Research from the Swiss Economic Institute’s Stefan Pichler and Cornell University’s Nicolas Ziebarth, published this week, explores what happens when paid sick leave becomes a right. They looked at data from Google Flu Trends and the Centers for Disease Control and Prevention from 2003 to 2015 and found that, after U.S. cities mandated the benefit — including San Francisco and the nation’s capital — flu rates dropped an average of 5 percent.
Since roughly half of workers in each city already received paid sick days from their employer, Pichler and Ziebarth concluded that the total impact of compensated time off on area flu rates was likely closer to a 10 percent decrease.
"When workers lack access to paid sick leave," they wrote, "they may go to work despite being sick." More than half of U.S. and Canadian fast food workers in a 2015 survey said they reported to work under the weather because they didn't want to lose money.
The researchers also looked at German labor data to see whether employees with paid sick days used them to play hooky and concluded that, yes, that probably happens. They didn't have the evidence, however, to quantify the frequency.

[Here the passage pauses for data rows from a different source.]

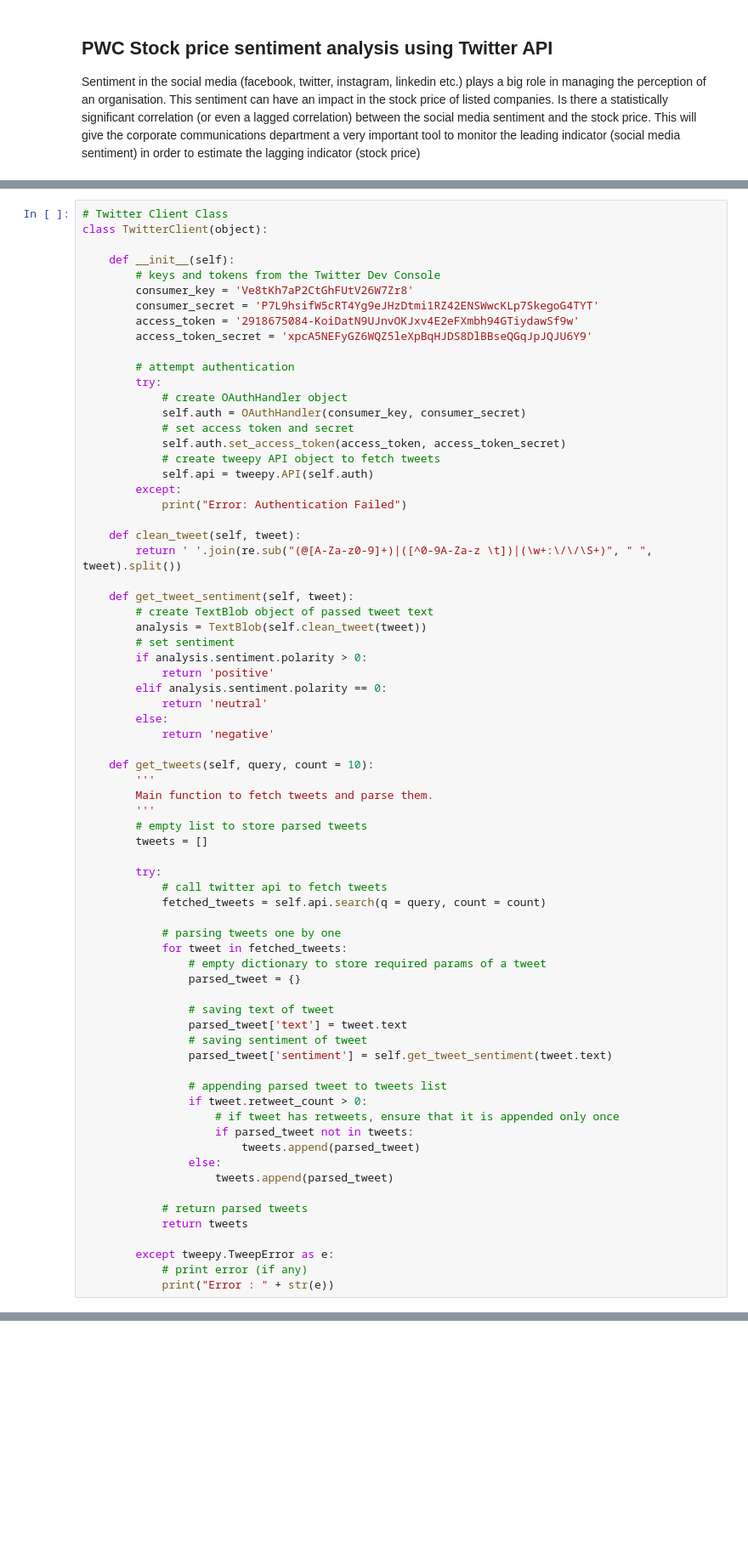
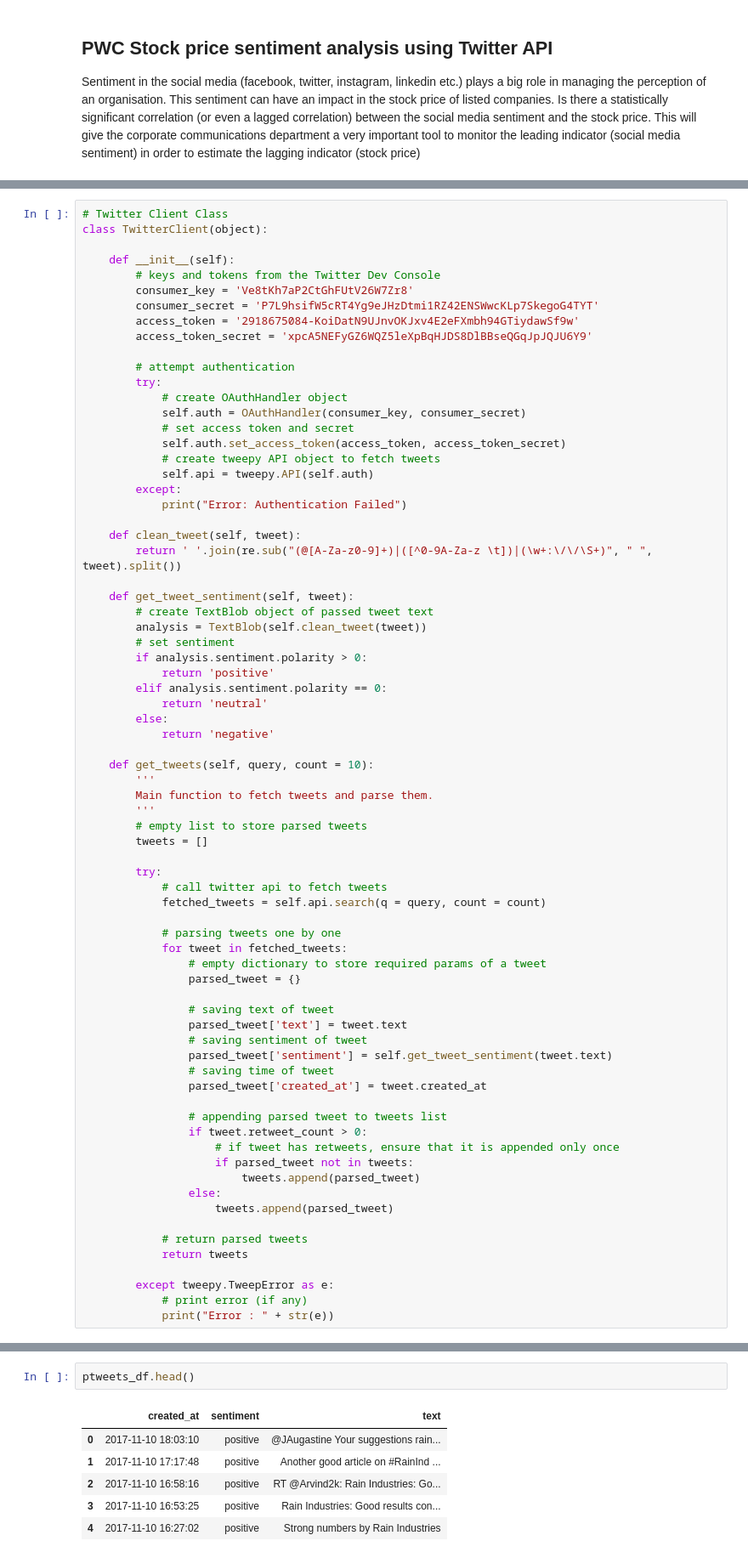
Before and after one commit to bharatwaaj/Hack2Innovate, a Jupyter notebook: Python Tweepy.ipynb, the cells around one changed output, grey strips where cells are left out. Shown at 85% size. Saved outputs shown, nothing was run; the diff lists cells and outputs as text; blank space fills up the shorter version.

```diff
--- a/Python Tweepy.ipynb
+++ b/Python Tweepy.ipynb
@@ -68,6 +70,8 @@ class TwitterClient(object):
                 parsed_tweet['text'] = tweet.text
                 # saving sentiment of tweet
                 parsed_tweet['sentiment'] = self.get_tweet_sentiment(tweet.text)
+                # saving time of tweet
+                parsed_tweet['created_at'] = tweet.created_at
 
                 # appending parsed tweet to tweets list
                 if tweet.retweet_count > 0:
@@ -172,0 +165,9 @@ Date
+# %%
+ptweets_df.head()
+# %% [output]
+|  | created_at | sentiment | text |
+| 0 | 2017-11-10 18:03:10 | positive | @JAugastine Your suggestions rain... |
+| 1 | 2017-11-10 17:17:48 | positive | Another good article on #RainInd ... |
+| 2 | 2017-11-10 16:58:16 | positive | RT @Arvind2k: Rain Industries: Go... |
+| 3 | 2017-11-10 16:53:25 | positive | Rain Industries: Good results con... |
+| 4 | 2017-11-10 16:27:02 | positive | Strong numbers by Rain Industries |
```
Also changed, not shown: parts of 12 cells of this notebook, 2 other files.
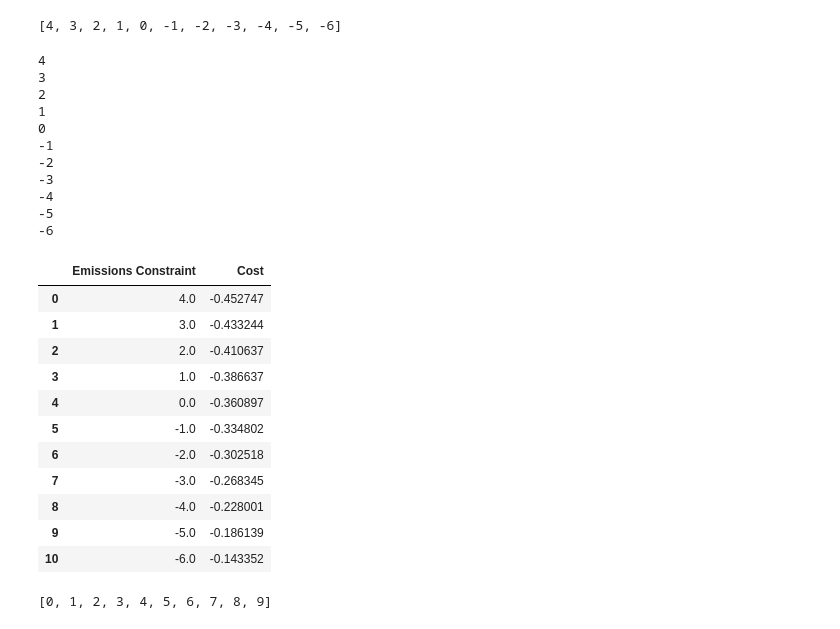
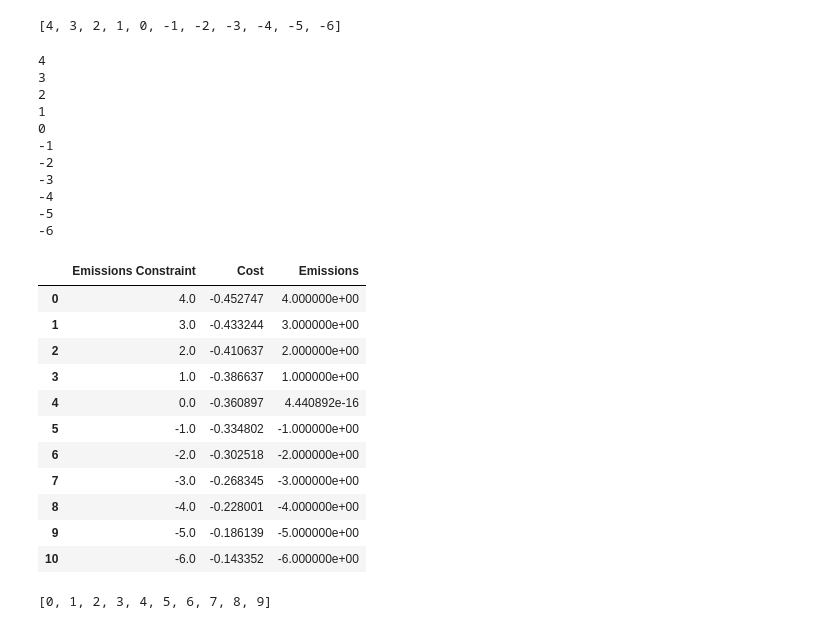
Before and after one commit to ncgarrood/UtrechtSmartDistrictPartB, a Jupyter notebook: Development.ipynb, the cells around one changed output. Drawn from its saved outputs; the diff is of its cells as text; code cells hidden in the pictures.

Commit message:
mim emission update

```diff
--- a/Development.ipynb
+++ b/Development.ipynb
@@ -216,48 +216,58 @@ def get_minimal_cost(season):
     m.addConstrs(SoC[t] == SoC[t-1] + ((Pbat_ch[t]*Delta_t*eff_ch)/C_bat) - (Pbat_dis[t]*Delta_t)/(eff_dis*C_bat) for t in range(1,T))
     ## SoC constraints
     m.addConstrs(SoC_min <= SoC[t] for t in range(T))
     m.addConstrs(SoC_max >= SoC[t] for t in range(T))
 
-     ## EMMISSIONS CONSTRAINTS - Q3
-    df = pd.DataFrame(columns = ['Emissions Constraint', 'Cost'])
+
+
+    ## EMMISSIONS CONSTRAINTS - Q3
+    df = pd.DataFrame(columns = ['Emissions Constraint', 'Cost', 'Emissions'])
 
     for i in EMISSION_CONSTRAINTS:
         m.addConstr((gp.quicksum(Emis[t]*Pgrid[t]*Delta_t for t in range(T))) <= i)
         print(i)
         m.setParam('OutputFlag', 0) # dont print all the gurobi output stuff
         obj = gp.quicksum(Celec[t]*Pgrid[t]*Delta_t for t in range(T)) #for the end units to be in euro need to multiply by deltaT
         m.setObjective(obj, gp.GRB.MINIMIZE)
         m.optimize()
+        # Add the outcomes to the season dataframe
+        season['Pgrid'] = m.getAttr("X", Pgrid).values()
+        season['Pbat_ch'] = m.getAttr("X", Pbat_ch).values()
+        season['Pbat_dis'] = m.getAttr("X", Pbat_dis).values()
+        season['Pbat'] = season['Pbat_ch'] - season['Pbat_dis'] #query, maybe other way around is nicer for explaining?
+        season['SoC'] = m.getAttr("X", SoC).values()
+        #add the values to the new df
         cost = m.getObjective().getValue()
-        df.loc[len(df)] = [i, cost]
+        emissions = ((season['Pgrid'] * season['Marginal emission factor [kg CO2eq/kWh]'] * 0.25).sum())
+        df.loc[len(df)] = [i, cost, emissions]
 
     return df
 
 get_minimal_cost(summer)
 # %% [output]
 4
 3
 2
 1
 0
 -1
 -2
 -3
 -4
 -5
 -6
-|  | Emissions Constraint | Cost |
-| 0 | 4.0 | -0.452747 |
-| 1 | 3.0 | -0.433244 |
-| 2 | 2.0 | -0.410637 |
-| 3 | 1.0 | -0.386637 |
-| 4 | 0.0 | -0.360897 |
-| 5 | -1.0 | -0.334802 |
-| 6 | -2.0 | -0.302518 |
-| 7 | -3.0 | -0.268345 |
-| 8 | -4.0 | -0.228001 |
-| 9 | -5.0 | -0.186139 |
-| 10 | -6.0 | -0.143352 |
+|  | Emissions Constraint | Cost | Emissions |
+| 0 | 4.0 | -0.452747 | 4.000000e+00 |
+| 1 | 3.0 | -0.433244 | 3.000000e+00 |
+| 2 | 2.0 | -0.410637 | 2.000000e+00 |
+| 3 | 1.0 | -0.386637 | 1.000000e+00 |
+| 4 | 0.0 | -0.360897 | 4.440892e-16 |
+| 5 | -1.0 | -0.334802 | -1.000000e+00 |
+| 6 | -2.0 | -0.302518 | -2.000000e+00 |
+| 7 | -3.0 | -0.268345 | -3.000000e+00 |
+| 8 | -4.0 | -0.228001 | -4.000000e+00 |
+| 9 | -5.0 | -0.186139 | -5.000000e+00 |
+| 10 | -6.0 | -0.143352 | -6.000000e+00 |
 # %%
 list(range(10))
 # %% [output]
```
Also changed, not shown: 2 other files.
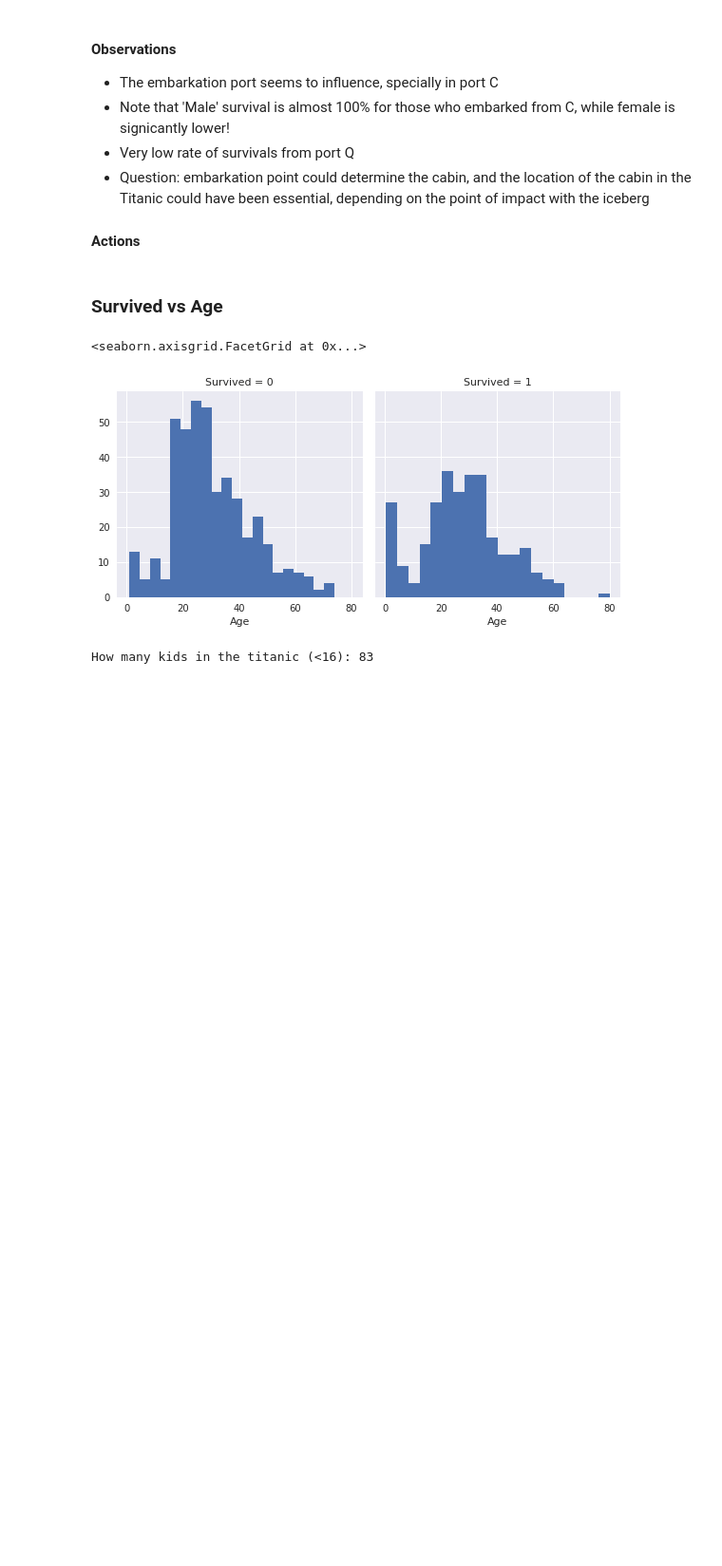
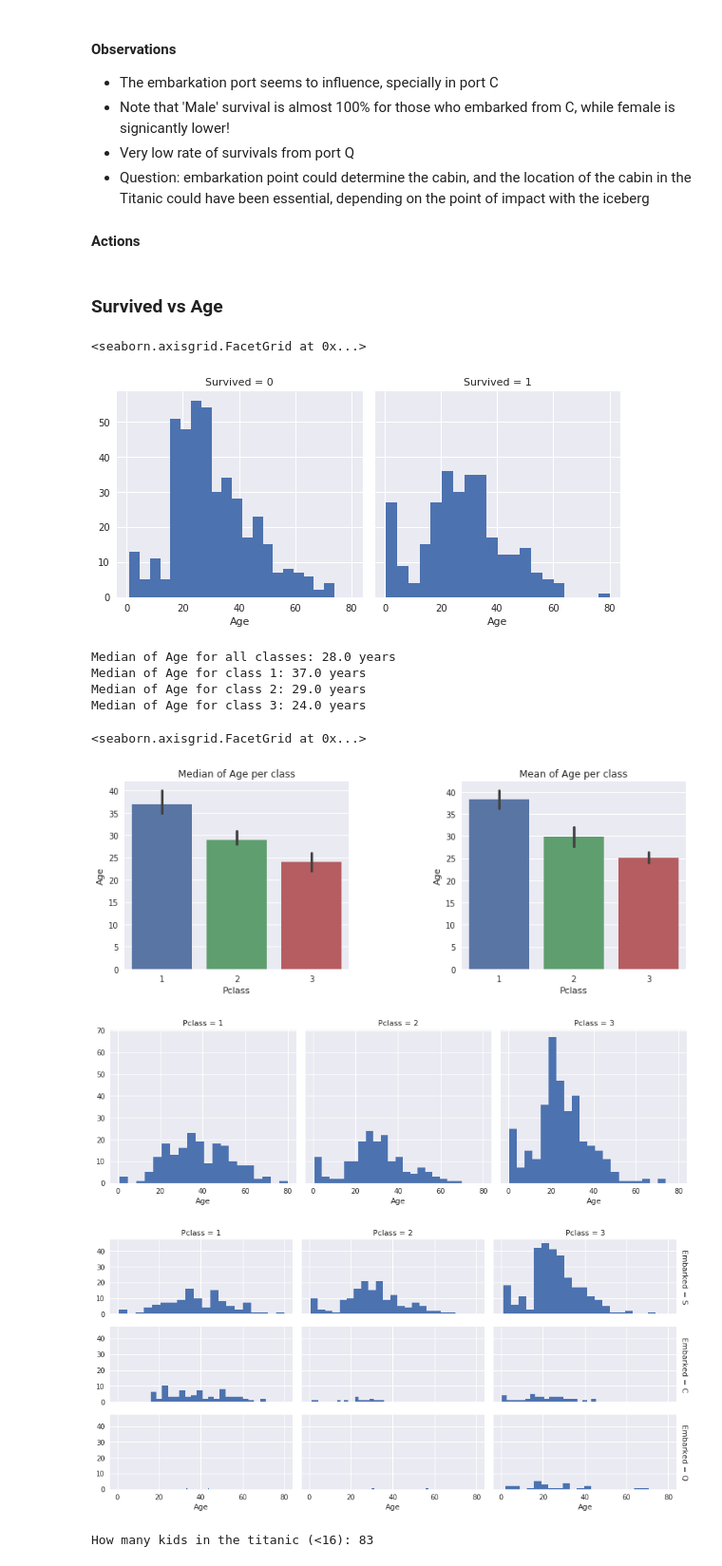
Before and after one commit to saldeal/Kaggle, a Jupyter notebook: titanic/Kaggle-Titanic.ipynb, the cells around one changed output. Shown at 95% size. Drawn from its saved outputs; the diff is of its cells as text; code cells hidden in the pictures; blank space fills up the shorter version.

```diff
--- a/titanic/Kaggle-Titanic.ipynb
+++ b/titanic/Kaggle-Titanic.ipynb
@@ -237,6 +251,40 @@ g.map(plt.hist, 'Age', bins=20)
 # %% [output]
 <seaborn.axisgrid.FacetGrid at 0x...>
 [figure]
+# %%
+# Median of Age per class
+fig, axs = plt.subplots(ncols=2)
+plt.subplots_adjust(left=0.1, bottom=0.1, right=0.9, top=0.9, wspace=0.5, hspace=0.2)
+fig_median_age_class = sns.barplot(data=df_train, x='Pclass', y='Age', estimator=np.median, ax=axs[0])
+fig_mean_age_class = sns.barplot(data=df_train, x='Pclass', y='Age', estimator=np.mean, ax=axs[1])
+
+fig_median_age_class.set_title('Median of Age per class')
+fig_mean_age_class.set_title('Mean of Age per class')
+
+print 'Median of Age for all classes: ' + str(df_train['Age'].median()) + ' years'
+print 'Median of Age for class 1: ' + str(df_train[df_train['Pclass']==1]['Age'].median()) + ' years'
+print 'Median of Age for class 2: ' + str(df_train[df_train['Pclass']==2]['Age'].median()) + ' years'
+print 'Median of Age for class 3: ' + str(df_train[df_train['Pclass']==3]['Age'].median()) + ' years'
+
+df_train[(df_train['Pclass']==3) & (df_train['Embarked']=='S')]
+g = sns.FacetGrid(df_train, col='Pclass', size=4, aspect=1)
+g.map(plt.hist, 'Age', bins = 20)
+
+#g = sns.FacetGrid(df_train, col='Embarked', size=4, aspect=1)
+#g.map(plt.hist, 'Age', bins = 20)
+
+# Age by class and embarkation point
+g = sns.FacetGrid(df_train, row='Embarked', col='Pclass', size=2, aspect=2, margin_titles=True)
+g.map(plt.hist, 'Age', bins = 20)
+# %% [output]
+Median of Age for all classes: 28.0 years
+Median of Age for class 1: 37.0 years
+Median of Age for class 2: 29.0 years
+Median of Age for class 3: 24.0 years
+<seaborn.axisgrid.FacetGrid at 0x...>
+[figure, added]
+[figure, added]
+[figure, added]
 # %%
 # How many were not adults?
 print 'How many kids in the titanic (<16): ' + str(len(df_train[df_train['Age']<16]))
```
Also changed, not shown: parts of 20 cells of this notebook, 1 other file.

If you bring your bug to the office, chances are, it'll spread. The American Public Health Association reports that, during the 2009 H1NI outbreak, an estimated 7 million people were infected and 1,500 died because contagious employees didn’t stay in bed.
Many companies offer fully compensated days off to ailing workers — 88 percent of private-sector managers and financial workers receive them, for example — but a hefty chunk of workers at the bottom of the economic ladder must sacrifice income when they catch the flu. About 60 percent of service employees, a customer-facing group, and 38 percent of construction workers would have to give up money to stay home and recover.
Americans, regardless of political ideology, generally support the push to expand the country's paid sick leave. They say extending the option to everyone would better serve public health. Opponents of the benefit, however, say a sweeping mandate could compel employers to lower wages. They'd rather back an optional social insurance program.
Over the past decade, local policies have popped up across the country, requiring primarily large employers to offer a handful of paid days off to mostly full-time workers.
San Francisco was the first U.S. city to protect paid sick days, in 2007, followed by Washington, D.C. (2008), Seattle (2012), Portland and New York (both 2014) and Philadelphia (2015). Connecticut, Massachusetts and California also offer various levels of sick-leave coverage. Oregon introduced the benefit this year.